LaStaiti said Wednesday that Richard O'Neil, who oversees the family courts for the probation department, told her MacLean was favored by the commissioner and would need to be moved along to the final interview because he already held the position on a temporary basis.
"The process was unfair and a sham," LaStaiti said she told former Chief Justice of the Probate and Family Court Sean Dunphy, and testified that the interviews with 43 candidates over three days were "meaningless steps."
O'Brien's attorney Stellio Sinnis laid into LaStaiti for prior testimony she gave in the trial related to the hiring of Kelly Manchester, who was Montigny's girlfriend in 2008 when she was hired by the probation department.

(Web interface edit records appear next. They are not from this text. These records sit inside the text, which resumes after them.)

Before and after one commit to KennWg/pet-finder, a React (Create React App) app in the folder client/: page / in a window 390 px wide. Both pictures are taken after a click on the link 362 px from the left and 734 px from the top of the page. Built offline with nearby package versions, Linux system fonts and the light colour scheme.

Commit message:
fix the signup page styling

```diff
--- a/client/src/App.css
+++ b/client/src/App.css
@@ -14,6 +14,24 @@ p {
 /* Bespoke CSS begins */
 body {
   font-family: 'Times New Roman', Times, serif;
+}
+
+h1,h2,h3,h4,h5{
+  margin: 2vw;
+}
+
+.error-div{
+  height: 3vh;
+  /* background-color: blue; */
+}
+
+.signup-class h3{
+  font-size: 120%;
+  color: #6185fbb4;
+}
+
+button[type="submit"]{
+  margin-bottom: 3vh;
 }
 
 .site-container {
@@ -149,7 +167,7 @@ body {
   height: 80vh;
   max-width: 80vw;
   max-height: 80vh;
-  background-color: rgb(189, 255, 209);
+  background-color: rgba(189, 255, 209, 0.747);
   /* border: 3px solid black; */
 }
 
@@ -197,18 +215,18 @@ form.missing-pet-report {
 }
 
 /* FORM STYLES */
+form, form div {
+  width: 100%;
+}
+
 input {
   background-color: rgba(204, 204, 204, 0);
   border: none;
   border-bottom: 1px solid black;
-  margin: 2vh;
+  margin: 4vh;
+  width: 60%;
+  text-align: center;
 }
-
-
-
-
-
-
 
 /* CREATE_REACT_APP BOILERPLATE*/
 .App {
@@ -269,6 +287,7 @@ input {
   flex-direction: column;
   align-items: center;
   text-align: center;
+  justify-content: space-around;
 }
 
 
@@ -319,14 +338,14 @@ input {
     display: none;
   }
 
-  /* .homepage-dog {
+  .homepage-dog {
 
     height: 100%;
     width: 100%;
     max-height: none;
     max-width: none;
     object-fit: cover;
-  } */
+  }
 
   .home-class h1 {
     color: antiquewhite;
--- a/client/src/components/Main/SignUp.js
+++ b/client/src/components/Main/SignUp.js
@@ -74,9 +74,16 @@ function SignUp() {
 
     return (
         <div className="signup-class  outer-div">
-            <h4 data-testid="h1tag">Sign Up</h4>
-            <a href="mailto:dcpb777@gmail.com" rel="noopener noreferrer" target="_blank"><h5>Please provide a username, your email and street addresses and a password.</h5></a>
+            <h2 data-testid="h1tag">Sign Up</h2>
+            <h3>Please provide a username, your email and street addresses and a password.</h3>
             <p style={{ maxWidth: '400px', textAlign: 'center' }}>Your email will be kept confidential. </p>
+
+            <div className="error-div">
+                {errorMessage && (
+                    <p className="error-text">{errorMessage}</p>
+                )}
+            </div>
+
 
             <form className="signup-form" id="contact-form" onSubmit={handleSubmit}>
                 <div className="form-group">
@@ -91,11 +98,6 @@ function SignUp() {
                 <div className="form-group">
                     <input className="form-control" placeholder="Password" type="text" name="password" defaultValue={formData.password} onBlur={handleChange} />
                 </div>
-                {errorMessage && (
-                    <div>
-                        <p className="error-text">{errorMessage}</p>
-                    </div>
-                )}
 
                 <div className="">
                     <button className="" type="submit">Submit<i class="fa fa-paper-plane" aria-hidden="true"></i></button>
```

LaStaiti had said she voiced concerns to Dunphy several months after his September 2007 retirement, but on Thursday said the conversation she recalled actually occurred with Dunphy's successor.
"Did you not say that under oath, judge, yes or no?" Sinnis demanded, asking, "When people testified in your courtroom and didn't tell the truth, what did you call it?"
At that point Judge William Young interjected and said, "The witness testifies she was mistaken."
LaStaiti said she was "shocked" that MacLean received the job and she would have hired Cori Harrington, who was an associate probation officer at the time and now works as a probation officer in a Fall River court.
Harrington testified briefly Wednesday, and said she listed James Casey, who was at the time the New Bedford family court's chief probation officer, as a reference when she applied for the probation officer position in 2005. She said, "For this job I did not" reach out to any legislators.
Attorneys on both sides stipulated that MacLean had been convicted in June 1984 for shoplifting and possession of a syringe; convicted in March 1989 for possession of heroin and a syringe; convicted in April 1992 of disturbing the peace and trespassing; convicted in May 1993 of possession of cocaine and conspiracy to violate the drug laws; and in December 1993 he was convicted for three restraining order violations and one count of assault and battery.
Until the assault and battery case, MacLean's punishments were fines, but after the 1993 conviction he was sentenced to a year of probation, and in July 1994 he was found to have violated his probation and was sentenced to six months in a house of correction.
MacLean quit drugs, passed a high-school equivalency test, went to Bristol Community College and graduated from UMass Dartmouth and got a job with the county prosecutor.
"When I started at the DA's office, the drug court was not active at that time," MacLean testified. Perhaps dampening the prosecution's argument that his father's prestige helped him secure the job, MacLean acknowledged under cross examination, "We're not very close, me and my dad."
In 2001, after he'd started working as a substance abuse specialist at the DA's office and before he received the probation job, MacLean told the Standard Times of New Bedford that his father was a "workaholic" when he was a youngster and that they had reconnected when the former senator's son was 39, describing the prestige of being a senator's son as a "double-edged sword."
"I felt I was a target for those who didn't like Dad, while others might have been inclined to cut a lot of slack," MacLean told the paper in 2001, years after his stint at the Ash Street Jail.
A one-time Fairhaven reserve police officer, William MacLean was elected to the House in 1961 and rose to the Senate where he served through the 1980s. He was indicted in February 1993 for two misdemeanor violations of the conflict of interest law, and pled guilty, according to a 2000 Supreme Judicial Court decision published by a third party online. MacLean, who had just left the Senate, later lost his pension because of the guilty pleas.
The SJC decision says the violations were related to MacLean's marketing of pension plans to government employees, and fees his wife received from a publicly financed housing development.